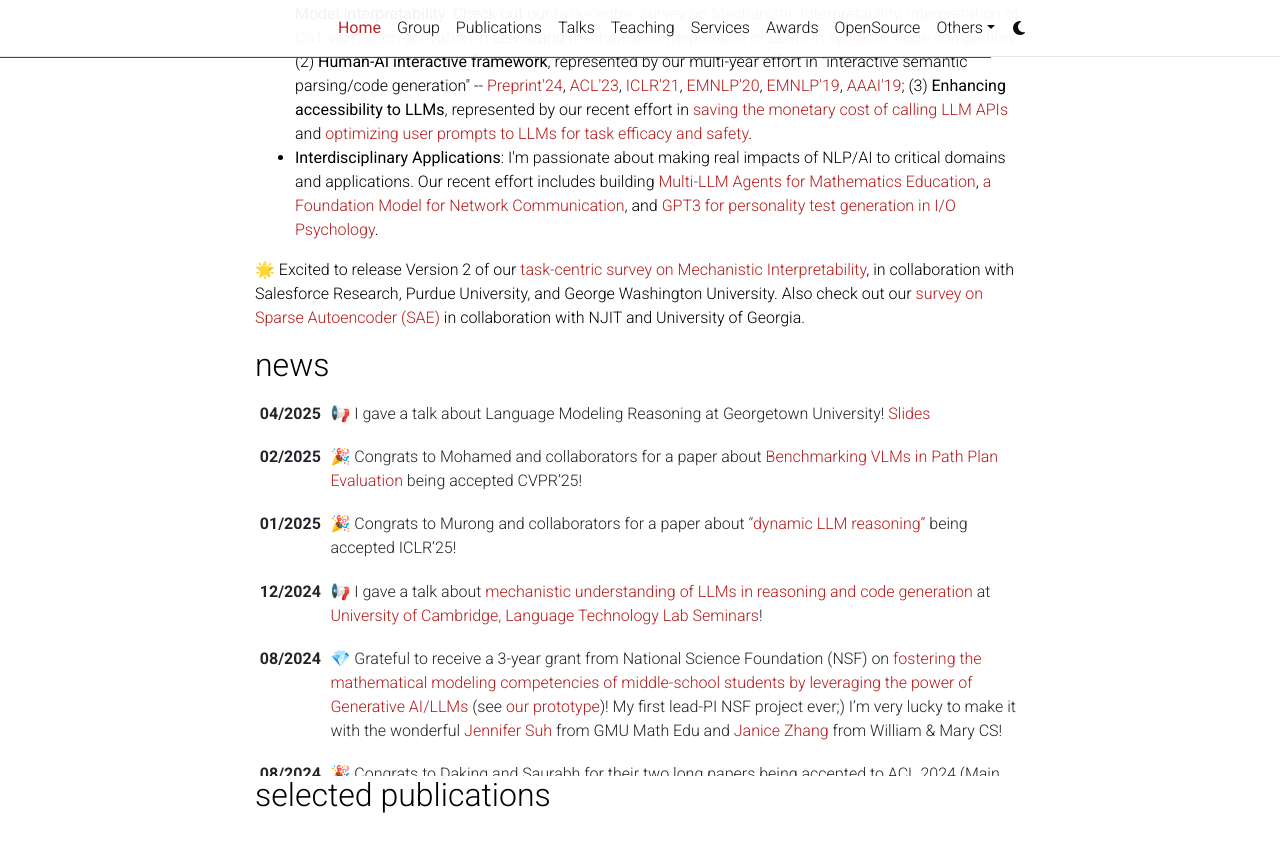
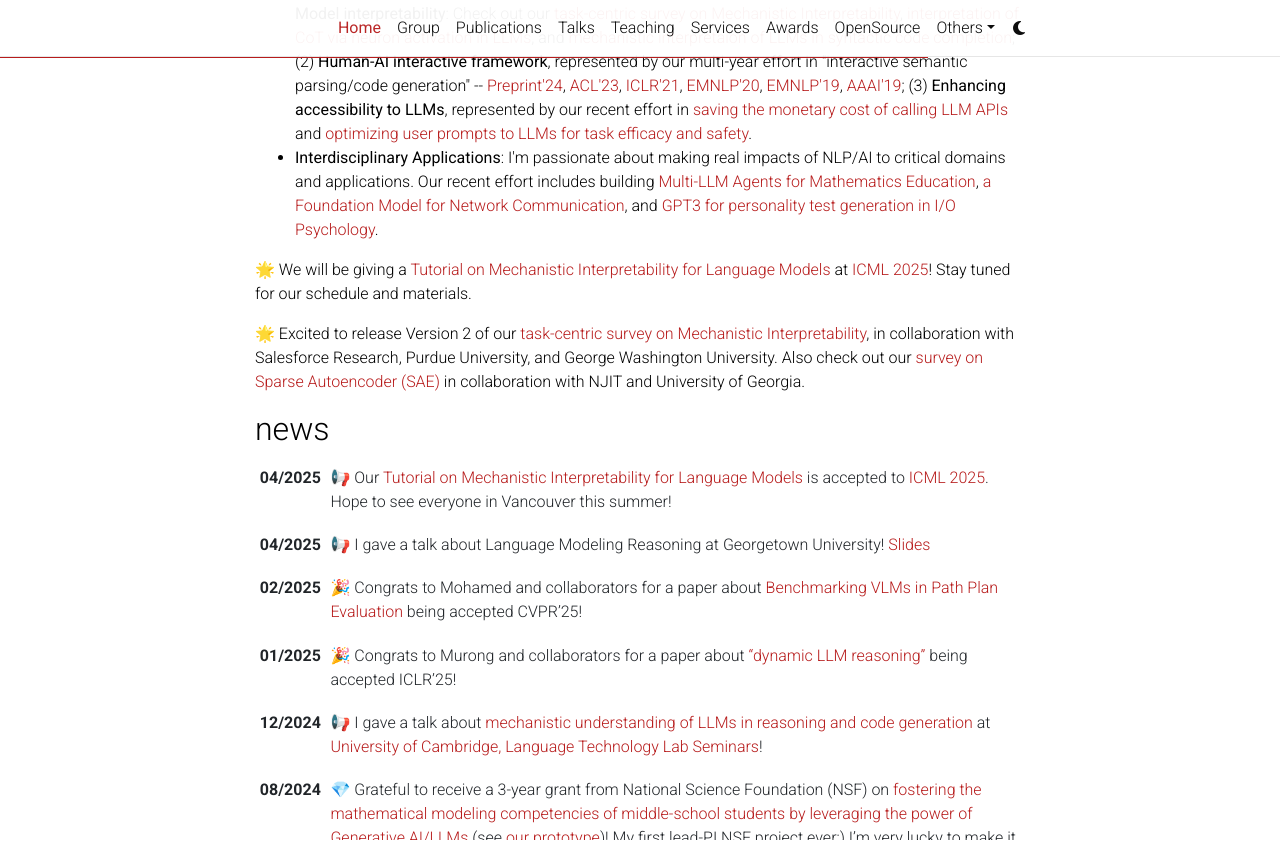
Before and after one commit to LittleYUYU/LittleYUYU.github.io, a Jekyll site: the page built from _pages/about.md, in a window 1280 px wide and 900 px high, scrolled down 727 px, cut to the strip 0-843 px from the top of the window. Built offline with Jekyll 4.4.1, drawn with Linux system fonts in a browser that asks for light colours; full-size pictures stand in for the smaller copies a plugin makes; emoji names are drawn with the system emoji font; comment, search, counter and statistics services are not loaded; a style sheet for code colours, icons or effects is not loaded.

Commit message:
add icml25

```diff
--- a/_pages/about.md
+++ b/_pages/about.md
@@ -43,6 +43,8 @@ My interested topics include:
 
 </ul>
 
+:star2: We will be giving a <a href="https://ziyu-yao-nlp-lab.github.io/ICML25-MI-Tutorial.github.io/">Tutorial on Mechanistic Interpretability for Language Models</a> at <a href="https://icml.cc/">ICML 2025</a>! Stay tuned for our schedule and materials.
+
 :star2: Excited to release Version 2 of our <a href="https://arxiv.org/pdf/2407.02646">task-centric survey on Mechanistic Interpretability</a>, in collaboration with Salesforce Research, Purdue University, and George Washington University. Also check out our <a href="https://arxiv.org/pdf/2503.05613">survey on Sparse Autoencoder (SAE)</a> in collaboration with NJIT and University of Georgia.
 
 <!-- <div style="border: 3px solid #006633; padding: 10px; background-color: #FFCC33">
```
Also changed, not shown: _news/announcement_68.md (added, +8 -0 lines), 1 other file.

Required work
Please repeat everything in the data above except the pictures, exactly as it reads.

The completed task
Before and after one commit to LittleYUYU/LittleYUYU.github.io, a Jekyll site: the page built from _pages/about.md, in a window 1280 px wide and 900 px high, scrolled down 727 px, cut to the strip 0-843 px from the top of the window. Built offline with Jekyll 4.4.1, drawn with Linux system fonts in a browser that asks for light colours; full-size pictures stand in for the smaller copies a plugin makes; emoji names are drawn with the system emoji font; comment, search, counter and statistics services are not loaded; a style sheet for code colours, icons or effects is not loaded.

Commit message:
add icml25

```diff
--- a/_pages/about.md
+++ b/_pages/about.md
@@ -43,6 +43,8 @@ My interested topics include:
 
 </ul>
 
+:star2: We will be giving a <a href="https://ziyu-yao-nlp-lab.github.io/ICML25-MI-Tutorial.github.io/">Tutorial on Mechanistic Interpretability for Language Models</a> at <a href="https://icml.cc/">ICML 2025</a>! Stay tuned for our schedule and materials.
+
 :star2: Excited to release Version 2 of our <a href="https://arxiv.org/pdf/2407.02646">task-centric survey on Mechanistic Interpretability</a>, in collaboration with Salesforce Research, Purdue University, and George Washington University. Also check out our <a href="https://arxiv.org/pdf/2503.05613">survey on Sparse Autoencoder (SAE)</a> in collaboration with NJIT and University of Georgia.
 
 <!-- <div style="border: 3px solid #006633; padding: 10px; background-color: #FFCC33">
```
Also changed, not shown: _news/announcement_68.md (added, +8 -0 lines), 1 other file.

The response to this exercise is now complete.